----- Data for analysis -----

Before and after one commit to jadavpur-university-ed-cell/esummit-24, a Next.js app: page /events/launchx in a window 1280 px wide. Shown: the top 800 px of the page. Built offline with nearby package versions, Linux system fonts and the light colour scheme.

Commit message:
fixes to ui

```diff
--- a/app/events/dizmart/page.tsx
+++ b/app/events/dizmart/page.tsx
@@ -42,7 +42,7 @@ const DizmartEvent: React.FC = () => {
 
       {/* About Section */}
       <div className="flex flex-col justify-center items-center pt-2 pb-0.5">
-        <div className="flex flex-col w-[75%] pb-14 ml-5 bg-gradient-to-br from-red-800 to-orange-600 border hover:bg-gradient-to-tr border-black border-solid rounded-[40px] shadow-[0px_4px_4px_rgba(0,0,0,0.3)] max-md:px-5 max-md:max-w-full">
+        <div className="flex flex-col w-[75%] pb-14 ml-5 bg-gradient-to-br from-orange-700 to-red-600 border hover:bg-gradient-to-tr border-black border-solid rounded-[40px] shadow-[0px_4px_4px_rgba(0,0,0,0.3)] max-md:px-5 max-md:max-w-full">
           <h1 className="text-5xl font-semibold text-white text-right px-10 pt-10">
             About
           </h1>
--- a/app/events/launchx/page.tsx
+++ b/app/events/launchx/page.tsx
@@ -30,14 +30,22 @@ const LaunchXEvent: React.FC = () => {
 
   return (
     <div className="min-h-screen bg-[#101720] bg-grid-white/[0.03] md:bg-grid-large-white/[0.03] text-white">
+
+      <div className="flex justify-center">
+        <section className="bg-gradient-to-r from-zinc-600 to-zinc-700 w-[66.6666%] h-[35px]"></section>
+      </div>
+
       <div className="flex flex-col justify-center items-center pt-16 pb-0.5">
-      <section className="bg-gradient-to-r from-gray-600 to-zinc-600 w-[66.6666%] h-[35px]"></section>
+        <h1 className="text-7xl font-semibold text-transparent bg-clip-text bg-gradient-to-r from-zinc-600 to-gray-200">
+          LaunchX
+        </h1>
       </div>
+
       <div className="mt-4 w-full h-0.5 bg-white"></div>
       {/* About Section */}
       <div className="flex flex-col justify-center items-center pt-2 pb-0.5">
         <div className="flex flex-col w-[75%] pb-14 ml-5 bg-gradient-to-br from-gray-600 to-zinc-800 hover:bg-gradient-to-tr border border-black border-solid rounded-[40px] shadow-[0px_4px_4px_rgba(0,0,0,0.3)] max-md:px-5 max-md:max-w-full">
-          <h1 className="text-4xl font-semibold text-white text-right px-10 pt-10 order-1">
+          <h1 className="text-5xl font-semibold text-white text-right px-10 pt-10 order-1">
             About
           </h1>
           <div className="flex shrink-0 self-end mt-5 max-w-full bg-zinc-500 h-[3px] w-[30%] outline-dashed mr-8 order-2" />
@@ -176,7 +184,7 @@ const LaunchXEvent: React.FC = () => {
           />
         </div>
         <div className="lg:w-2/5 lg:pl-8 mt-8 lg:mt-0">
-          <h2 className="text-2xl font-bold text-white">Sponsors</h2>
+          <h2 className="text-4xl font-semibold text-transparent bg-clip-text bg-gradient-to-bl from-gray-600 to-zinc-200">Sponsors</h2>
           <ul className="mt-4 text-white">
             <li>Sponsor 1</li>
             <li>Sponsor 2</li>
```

-----

### Problem details
All entries above need to be copied verbatim.

### Written answer
Before and after one commit to jadavpur-university-ed-cell/esummit-24, a Next.js app: page /events/launchx in a window 1280 px wide. Shown: the top 800 px of the page. Built offline with nearby package versions, Linux system fonts and the light colour scheme.

Commit message:
fixes to ui

```diff
--- a/app/events/dizmart/page.tsx
+++ b/app/events/dizmart/page.tsx
@@ -42,7 +42,7 @@ const DizmartEvent: React.FC = () => {
 
       {/* About Section */}
       <div className="flex flex-col justify-center items-center pt-2 pb-0.5">
-        <div className="flex flex-col w-[75%] pb-14 ml-5 bg-gradient-to-br from-red-800 to-orange-600 border hover:bg-gradient-to-tr border-black border-solid rounded-[40px] shadow-[0px_4px_4px_rgba(0,0,0,0.3)] max-md:px-5 max-md:max-w-full">
+        <div className="flex flex-col w-[75%] pb-14 ml-5 bg-gradient-to-br from-orange-700 to-red-600 border hover:bg-gradient-to-tr border-black border-solid rounded-[40px] shadow-[0px_4px_4px_rgba(0,0,0,0.3)] max-md:px-5 max-md:max-w-full">
           <h1 className="text-5xl font-semibold text-white text-right px-10 pt-10">
             About
           </h1>
--- a/app/events/launchx/page.tsx
+++ b/app/events/launchx/page.tsx
@@ -30,14 +30,22 @@ const LaunchXEvent: React.FC = () => {
 
   return (
     <div className="min-h-screen bg-[#101720] bg-grid-white/[0.03] md:bg-grid-large-white/[0.03] text-white">
+
+      <div className="flex justify-center">
+        <section className="bg-gradient-to-r from-zinc-600 to-zinc-700 w-[66.6666%] h-[35px]"></section>
+      </div>
+
       <div className="flex flex-col justify-center items-center pt-16 pb-0.5">
-      <section className="bg-gradient-to-r from-gray-600 to-zinc-600 w-[66.6666%] h-[35px]"></section>
+        <h1 className="text-7xl font-semibold text-transparent bg-clip-text bg-gradient-to-r from-zinc-600 to-gray-200">
+          LaunchX
+        </h1>
       </div>
+
       <div className="mt-4 w-full h-0.5 bg-white"></div>
       {/* About Section */}
       <div className="flex flex-col justify-center items-center pt-2 pb-0.5">
         <div className="flex flex-col w-[75%] pb-14 ml-5 bg-gradient-to-br from-gray-600 to-zinc-800 hover:bg-gradient-to-tr border border-black border-solid rounded-[40px] shadow-[0px_4px_4px_rgba(0,0,0,0.3)] max-md:px-5 max-md:max-w-full">
-          <h1 className="text-4xl font-semibold text-white text-right px-10 pt-10 order-1">
+          <h1 className="text-5xl font-semibold text-white text-right px-10 pt-10 order-1">
             About
           </h1>
           <div className="flex shrink-0 self-end mt-5 max-w-full bg-zinc-500 h-[3px] w-[30%] outline-dashed mr-8 order-2" />
@@ -176,7 +184,7 @@ const LaunchXEvent: React.FC = () => {
           />
         </div>
         <div className="lg:w-2/5 lg:pl-8 mt-8 lg:mt-0">
-          <h2 className="text-2xl font-bold text-white">Sponsors</h2>
+          <h2 className="text-4xl font-semibold text-transparent bg-clip-text bg-gradient-to-bl from-gray-600 to-zinc-200">Sponsors</h2>
           <ul className="mt-4 text-white">
             <li>Sponsor 1</li>
             <li>Sponsor 2</li>
```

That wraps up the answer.